Problem to solve: If a line in the data contains "AddToDo", copy it out.

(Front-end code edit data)
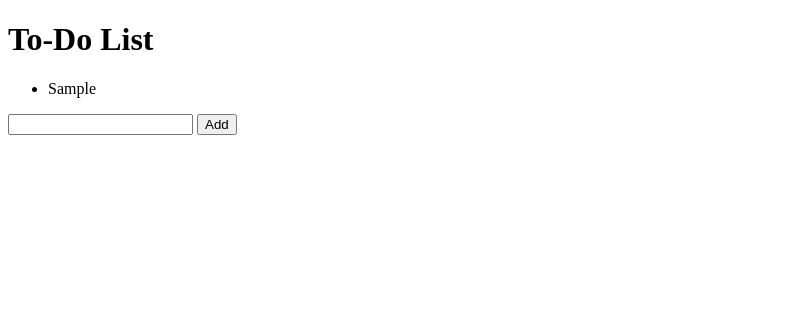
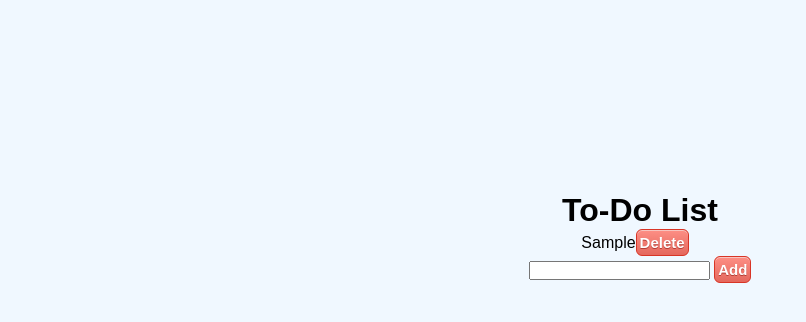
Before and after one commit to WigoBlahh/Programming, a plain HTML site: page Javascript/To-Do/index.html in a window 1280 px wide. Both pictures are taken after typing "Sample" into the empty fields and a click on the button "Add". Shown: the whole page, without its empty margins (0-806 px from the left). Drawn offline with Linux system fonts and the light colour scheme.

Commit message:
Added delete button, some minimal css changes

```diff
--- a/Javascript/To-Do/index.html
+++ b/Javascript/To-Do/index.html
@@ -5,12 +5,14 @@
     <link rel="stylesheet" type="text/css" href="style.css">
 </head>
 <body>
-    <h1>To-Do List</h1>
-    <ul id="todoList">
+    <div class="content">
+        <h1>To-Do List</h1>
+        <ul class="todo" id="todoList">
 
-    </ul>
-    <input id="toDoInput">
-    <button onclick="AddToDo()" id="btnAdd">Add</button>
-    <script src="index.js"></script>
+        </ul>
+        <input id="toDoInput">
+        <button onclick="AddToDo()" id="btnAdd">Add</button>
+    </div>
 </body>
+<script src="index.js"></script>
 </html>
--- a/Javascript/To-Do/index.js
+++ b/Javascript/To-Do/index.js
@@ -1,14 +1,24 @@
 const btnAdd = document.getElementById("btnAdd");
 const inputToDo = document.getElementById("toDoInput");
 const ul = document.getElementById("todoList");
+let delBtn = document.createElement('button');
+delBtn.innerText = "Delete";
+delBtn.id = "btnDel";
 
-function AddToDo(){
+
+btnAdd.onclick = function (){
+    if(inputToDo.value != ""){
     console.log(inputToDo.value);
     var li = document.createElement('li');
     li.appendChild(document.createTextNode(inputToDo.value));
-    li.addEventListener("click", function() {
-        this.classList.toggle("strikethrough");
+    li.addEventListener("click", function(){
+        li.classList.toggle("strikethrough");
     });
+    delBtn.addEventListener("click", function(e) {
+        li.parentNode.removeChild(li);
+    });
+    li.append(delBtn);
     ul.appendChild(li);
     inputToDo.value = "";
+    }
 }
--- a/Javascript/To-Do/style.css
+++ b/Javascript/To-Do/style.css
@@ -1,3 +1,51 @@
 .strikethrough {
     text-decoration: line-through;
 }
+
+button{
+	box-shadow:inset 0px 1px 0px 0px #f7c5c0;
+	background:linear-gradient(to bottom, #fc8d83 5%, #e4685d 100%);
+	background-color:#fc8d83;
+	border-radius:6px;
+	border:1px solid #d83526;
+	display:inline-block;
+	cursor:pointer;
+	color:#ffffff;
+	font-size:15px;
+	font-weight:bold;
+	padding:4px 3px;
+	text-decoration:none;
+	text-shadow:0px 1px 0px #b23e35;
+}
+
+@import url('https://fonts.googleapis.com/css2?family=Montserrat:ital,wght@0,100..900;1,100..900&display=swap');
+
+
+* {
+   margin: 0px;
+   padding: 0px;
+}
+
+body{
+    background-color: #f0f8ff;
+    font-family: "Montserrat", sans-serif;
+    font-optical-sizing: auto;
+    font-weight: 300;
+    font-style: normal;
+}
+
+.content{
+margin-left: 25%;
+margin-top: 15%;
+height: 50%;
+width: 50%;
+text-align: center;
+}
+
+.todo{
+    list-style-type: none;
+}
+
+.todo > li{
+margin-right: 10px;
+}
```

...

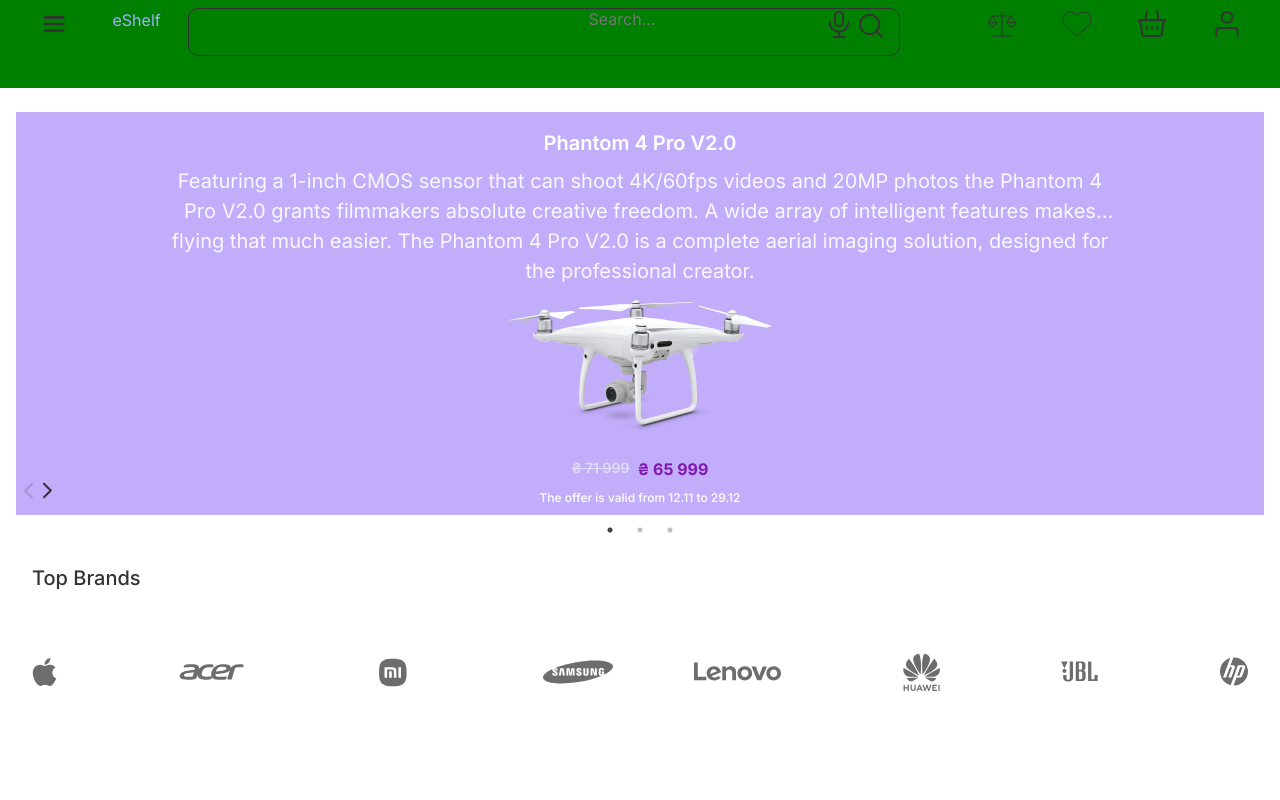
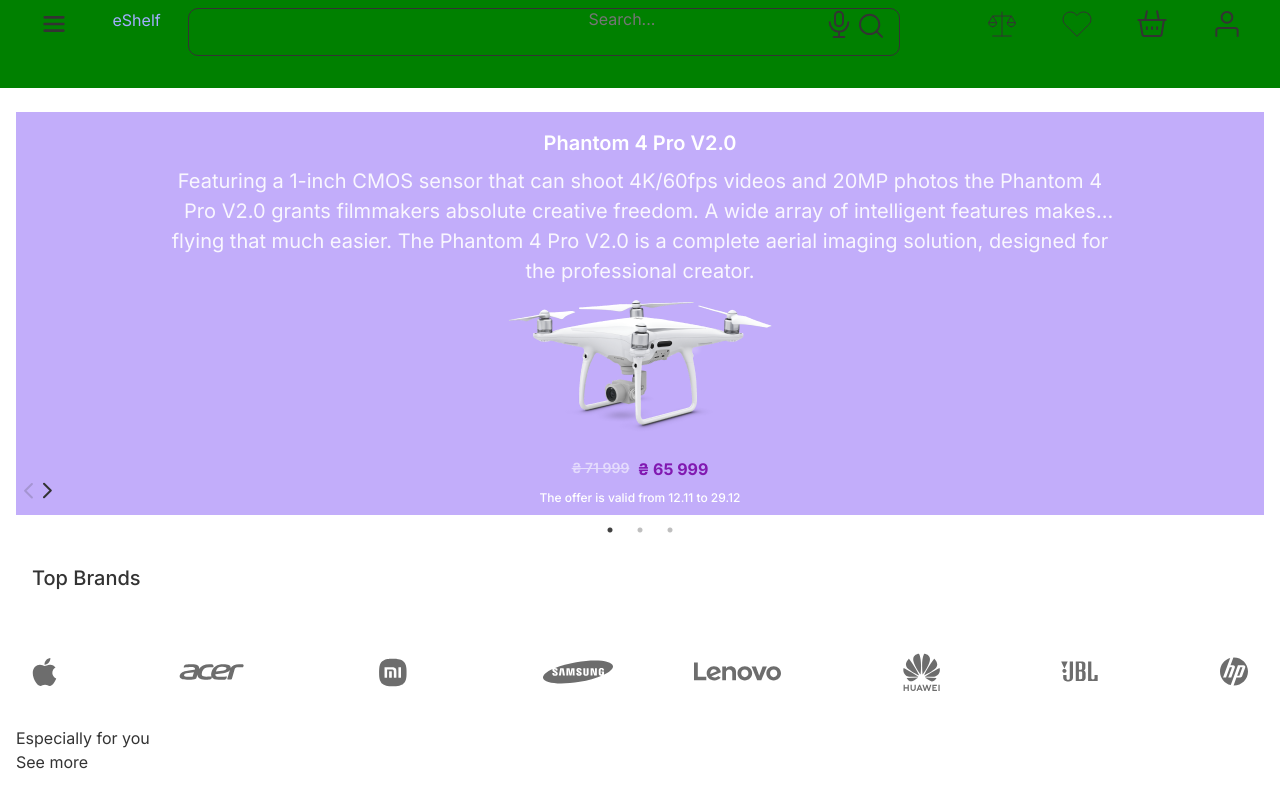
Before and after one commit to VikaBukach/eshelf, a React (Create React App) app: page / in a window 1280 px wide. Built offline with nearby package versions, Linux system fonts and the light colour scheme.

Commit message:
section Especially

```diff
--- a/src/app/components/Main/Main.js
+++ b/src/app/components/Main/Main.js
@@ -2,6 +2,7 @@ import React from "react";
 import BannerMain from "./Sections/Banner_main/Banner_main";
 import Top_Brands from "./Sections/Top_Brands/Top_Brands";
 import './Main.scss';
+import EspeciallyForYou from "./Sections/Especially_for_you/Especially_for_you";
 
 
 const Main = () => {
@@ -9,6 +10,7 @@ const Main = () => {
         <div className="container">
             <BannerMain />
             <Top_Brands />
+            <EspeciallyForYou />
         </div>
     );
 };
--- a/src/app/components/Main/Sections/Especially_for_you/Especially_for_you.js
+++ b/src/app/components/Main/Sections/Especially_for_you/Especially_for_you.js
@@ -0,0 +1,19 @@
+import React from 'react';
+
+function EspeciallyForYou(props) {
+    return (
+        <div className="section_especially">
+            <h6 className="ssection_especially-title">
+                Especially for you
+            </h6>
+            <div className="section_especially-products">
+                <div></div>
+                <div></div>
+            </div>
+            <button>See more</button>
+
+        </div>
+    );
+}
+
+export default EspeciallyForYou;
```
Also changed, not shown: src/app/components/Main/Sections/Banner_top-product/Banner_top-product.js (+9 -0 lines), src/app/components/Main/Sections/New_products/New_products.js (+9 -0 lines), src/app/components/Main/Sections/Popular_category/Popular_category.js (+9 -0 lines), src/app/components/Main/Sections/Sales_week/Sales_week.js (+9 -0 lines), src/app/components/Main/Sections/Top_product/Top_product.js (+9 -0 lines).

---

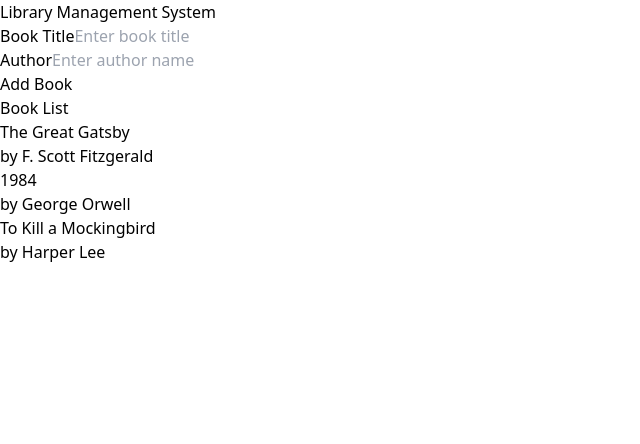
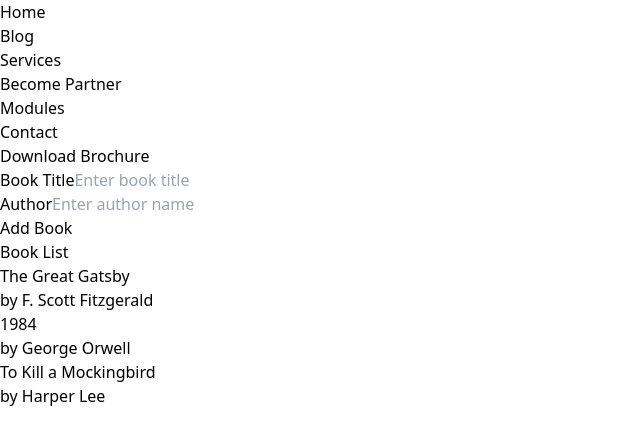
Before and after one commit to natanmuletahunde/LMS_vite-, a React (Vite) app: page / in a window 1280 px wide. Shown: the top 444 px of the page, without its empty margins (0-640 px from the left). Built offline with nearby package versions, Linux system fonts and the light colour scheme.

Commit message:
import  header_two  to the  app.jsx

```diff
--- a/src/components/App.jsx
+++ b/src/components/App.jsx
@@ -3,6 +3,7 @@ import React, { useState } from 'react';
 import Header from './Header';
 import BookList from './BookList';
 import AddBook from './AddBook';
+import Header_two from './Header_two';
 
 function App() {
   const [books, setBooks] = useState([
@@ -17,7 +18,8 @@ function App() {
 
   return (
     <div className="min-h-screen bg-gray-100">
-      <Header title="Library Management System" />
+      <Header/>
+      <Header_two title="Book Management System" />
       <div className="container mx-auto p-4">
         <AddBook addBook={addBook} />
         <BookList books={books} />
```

Your response:
-    <button onclick="AddToDo()" id="btnAdd">Add</button>
+        <button onclick="AddToDo()" id="btnAdd">Add</button>
-function AddToDo(){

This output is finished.